### Saved data entries
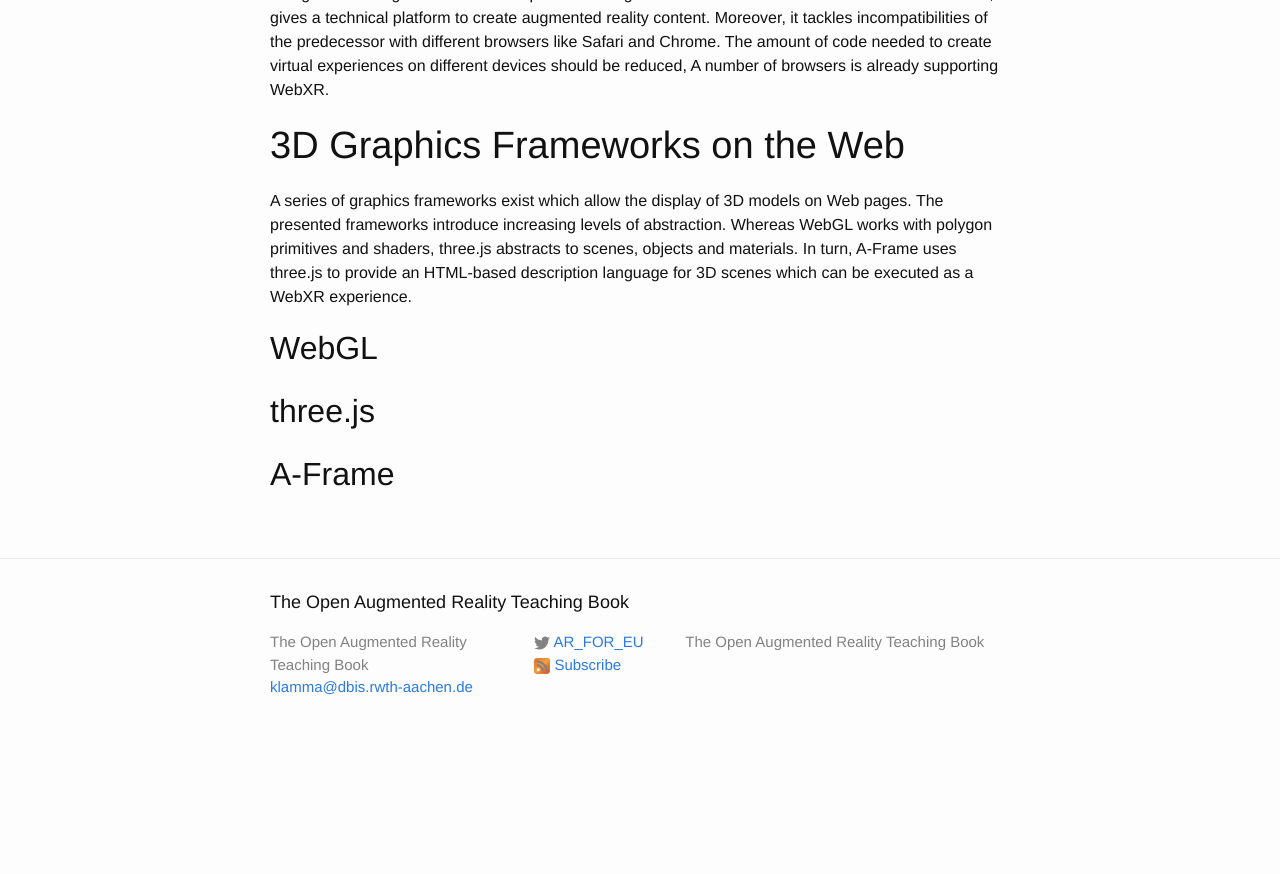
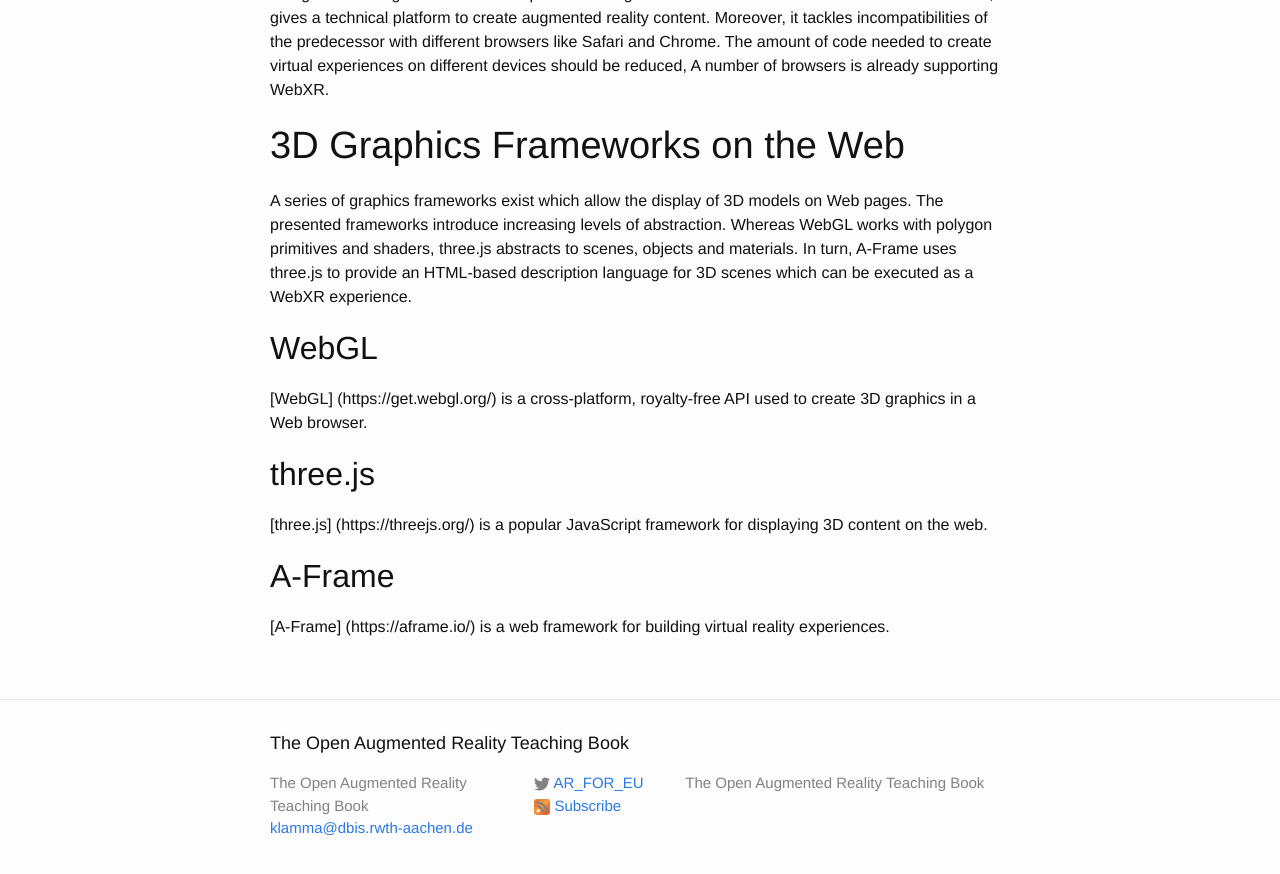
Before and after one commit to klamma/ar-for-eu-book, a Jekyll site: the page built from _pages/chapters/web.md, in a window 1280 px wide and 900 px high, scrolled down 961 px. Shown: the top 874 px of the window. Built offline with Jekyll 4.4.1, drawn with Linux system fonts in a browser that asks for light colours; nearby versions of some CDN libraries; before the commit the page ends 1720 px from its top, so only the background shows below that.

Commit message:
Update web.md

```diff
--- a/_pages/chapters/web.md
+++ b/_pages/chapters/web.md
@@ -49,6 +49,12 @@ In turn, A-Frame uses three.js to provide an HTML-based description language for
 
 ## WebGL
 
+[WebGL] (https://get.webgl.org/) is a cross-platform, royalty-free API used to create 3D graphics in a Web browser.
+
 ## three.js
 
+[three.js] (https://threejs.org/) is a popular JavaScript framework for displaying 3D content on the web.
+
 ## A-Frame
+
+[A-Frame] (https://aframe.io/) is a web framework for building virtual reality experiences.
```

### EXERCISE
Your task is to retype the records above in full and exactly, omitting the pictures.

### EXERCISE ANSWER
Before and after one commit to klamma/ar-for-eu-book, a Jekyll site: the page built from _pages/chapters/web.md, in a window 1280 px wide and 900 px high, scrolled down 961 px. Shown: the top 874 px of the window. Built offline with Jekyll 4.4.1, drawn with Linux system fonts in a browser that asks for light colours; nearby versions of some CDN libraries; before the commit the page ends 1720 px from its top, so only the background shows below that.

Commit message:
Update web.md

```diff
--- a/_pages/chapters/web.md
+++ b/_pages/chapters/web.md
@@ -49,6 +49,12 @@ In turn, A-Frame uses three.js to provide an HTML-based description language for
 
 ## WebGL
 
+[WebGL] (https://get.webgl.org/) is a cross-platform, royalty-free API used to create 3D graphics in a Web browser.
+
 ## three.js
 
+[three.js] (https://threejs.org/) is a popular JavaScript framework for displaying 3D content on the web.
+
 ## A-Frame
+
+[A-Frame] (https://aframe.io/) is a web framework for building virtual reality experiences.
```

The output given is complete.